the most vigorous attempt in history to stimulate the U.S. economy.
In 1939, the WPA was renamed to the Works Projects Administration.
The WPA lived for only eight years.
The WPA was responsible for building structures, such as airports,
seaports, and bridges. It paved 651,000 miles of road, built
78,000 bridges, 8,000 parks, and 800 airports. The WPA also
funded some programs in the humanities, including the Federal Arts
Project, Federal Writers Project, Federal Theatre Project, National
Health Survey, and the Historical Records Survey (HRS).
|WPA staff indexing the 1920 U.S.
census. Source: National Archives and Records Administration.
Originally organized in 1935 as part of the Federal Writers Project,
the HRS documented resources for research into American History.
It later became a unit of the Research and Records Program in 1939.
The HRS was responsible for creating the soundex indexes of the
federal census which genealogists today have come to rely so heavily
on. The HRS also compiled indexes of vital statistics, cemetery
interments, school records, military records, maps, newspapers,
and the list went on and on. Microfilms of these indexes were
later made by other organizations.
The WPA was organized into regional, state, and local divisions.
Much of the work conducted by the HRS was done for the National
Archives and Records Administration (NARA), as well as state archives
agencies, and state historical societies, which these entities are
still in possession of. One can access the microfilms by paying
a visit to these organizations.
As the years went by, government officials became highly critical
of the WPA, arguing that money was being spent to fund projects
that people did not need, such as tap dancing lessons, and murals
painted in post offices. Roosevelt claimed the high morale
of the workers was well worth the money. However, federal
funding for the WPA decreased over the years, and certain projects
were terminated. WPA staff began waging labor strikes, which
only fueled arguments against the WPA.
When the United States entered World War II in 1941, Americans
went to work building war machines. Hundreds of defense contractors
earned orders, which spurned the growth of yet thousands of more
companies. By 1943, it was clear that the WPA had run its
course. Roosevelt signed the order terminating the WPA, which
ended on June 30, 1943.
After the WPA was dissolved, the records, now in the hands of state
archives and historical societies, were microfilmed, indexed, and
made available for use. However, many other records were placed
into boxes and stored away. Fewer yet had been destroyed,
and in some cases, destroyed purposely.
With the emergence of the Internet, WPA records have found their
way into mass distribution. Genealogists, who have long relied
on microfilms of WPA records, are now finding the same records online.
The most prominent example is the USGenWeb
Census Project, where volunteers are migrating the census index
microfilms to the Internet.
Many WPA cemetery recordings are also finding their way online.
While no single WPA based project currently exists, hundreds of
people across the United States have visited their local historical
societies, copied some records, and published them to the Internet
on their own personal websites.

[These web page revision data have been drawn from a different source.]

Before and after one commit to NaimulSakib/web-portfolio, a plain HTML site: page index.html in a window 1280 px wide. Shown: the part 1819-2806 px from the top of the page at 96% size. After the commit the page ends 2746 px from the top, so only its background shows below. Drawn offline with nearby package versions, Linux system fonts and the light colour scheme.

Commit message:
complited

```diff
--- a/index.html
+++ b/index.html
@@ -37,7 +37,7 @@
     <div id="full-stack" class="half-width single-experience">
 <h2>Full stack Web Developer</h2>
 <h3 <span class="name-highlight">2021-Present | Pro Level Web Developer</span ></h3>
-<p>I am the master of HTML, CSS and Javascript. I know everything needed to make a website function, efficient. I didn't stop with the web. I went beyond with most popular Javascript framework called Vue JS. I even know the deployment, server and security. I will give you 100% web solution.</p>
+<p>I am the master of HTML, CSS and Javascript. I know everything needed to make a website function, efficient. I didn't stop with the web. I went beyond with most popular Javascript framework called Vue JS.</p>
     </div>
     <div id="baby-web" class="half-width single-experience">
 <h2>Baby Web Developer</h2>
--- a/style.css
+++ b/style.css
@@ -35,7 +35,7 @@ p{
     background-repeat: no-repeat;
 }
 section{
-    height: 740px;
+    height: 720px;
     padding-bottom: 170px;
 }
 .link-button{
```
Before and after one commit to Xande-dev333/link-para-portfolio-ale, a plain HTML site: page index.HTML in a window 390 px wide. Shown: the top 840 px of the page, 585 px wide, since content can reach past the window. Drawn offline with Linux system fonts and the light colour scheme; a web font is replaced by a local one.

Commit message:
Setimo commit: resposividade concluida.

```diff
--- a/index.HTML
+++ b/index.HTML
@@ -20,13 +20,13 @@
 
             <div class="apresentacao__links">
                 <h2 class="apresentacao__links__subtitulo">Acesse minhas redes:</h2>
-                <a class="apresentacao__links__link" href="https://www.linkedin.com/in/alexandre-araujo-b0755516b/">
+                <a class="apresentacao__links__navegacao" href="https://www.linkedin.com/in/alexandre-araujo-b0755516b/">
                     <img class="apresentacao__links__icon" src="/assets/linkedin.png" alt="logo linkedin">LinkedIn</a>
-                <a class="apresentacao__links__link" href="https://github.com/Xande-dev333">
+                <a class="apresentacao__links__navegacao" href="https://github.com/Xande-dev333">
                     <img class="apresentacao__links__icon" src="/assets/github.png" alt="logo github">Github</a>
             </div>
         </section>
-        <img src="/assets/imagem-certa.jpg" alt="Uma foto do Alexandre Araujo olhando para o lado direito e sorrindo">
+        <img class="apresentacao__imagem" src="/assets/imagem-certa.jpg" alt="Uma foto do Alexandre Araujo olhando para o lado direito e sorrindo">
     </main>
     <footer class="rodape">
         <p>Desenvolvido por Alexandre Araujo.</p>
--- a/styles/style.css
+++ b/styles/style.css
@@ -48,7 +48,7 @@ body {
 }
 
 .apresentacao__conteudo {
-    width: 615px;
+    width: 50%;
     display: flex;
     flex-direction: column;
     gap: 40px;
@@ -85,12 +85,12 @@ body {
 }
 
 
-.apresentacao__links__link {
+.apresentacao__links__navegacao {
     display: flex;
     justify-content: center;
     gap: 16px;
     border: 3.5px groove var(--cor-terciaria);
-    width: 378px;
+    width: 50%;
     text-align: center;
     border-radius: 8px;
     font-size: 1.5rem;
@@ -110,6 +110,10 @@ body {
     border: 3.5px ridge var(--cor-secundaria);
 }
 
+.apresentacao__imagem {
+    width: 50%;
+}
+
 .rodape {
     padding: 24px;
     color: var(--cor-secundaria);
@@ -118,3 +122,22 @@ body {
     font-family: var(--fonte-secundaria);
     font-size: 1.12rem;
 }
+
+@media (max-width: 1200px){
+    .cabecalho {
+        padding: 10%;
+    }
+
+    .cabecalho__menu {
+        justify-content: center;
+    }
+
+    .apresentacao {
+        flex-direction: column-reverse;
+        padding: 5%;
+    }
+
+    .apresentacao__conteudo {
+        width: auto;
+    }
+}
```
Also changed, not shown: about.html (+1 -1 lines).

Michael Hedrick, webmaster
of Friends of the
Occoquan Mills, has published some WPA records, including a
recording of a cemetery, which he has graciously volunteered for
this article. Click here to see it.
While critics might argue that federal money was wasted on unnecessary
projects, it is clear that the work of the WPA fostered a greater
appreciation for the arts and humanities. The thousands of
publicly accessible paintings, writings, plays, and music, stimulated
the people's appreciation of the arts. The thousands of parks
and recreational facilities built by the WPA, is the reason why
we have become used to having so many parks and facilities
nearby. Likewise, the projects of the HRS created interest
in the research of history and genealogy, which subsequently spurned
the restoration of old cemeteries, erection of monuments, and establishment
of societies and clubs. Interest in genealogy would not be
at the level it is now if not for the WPA.
- Steve Paul Johnson
Steve is the editor of The Cemetery Column, and is the webmaster
of Cemetery Records Online.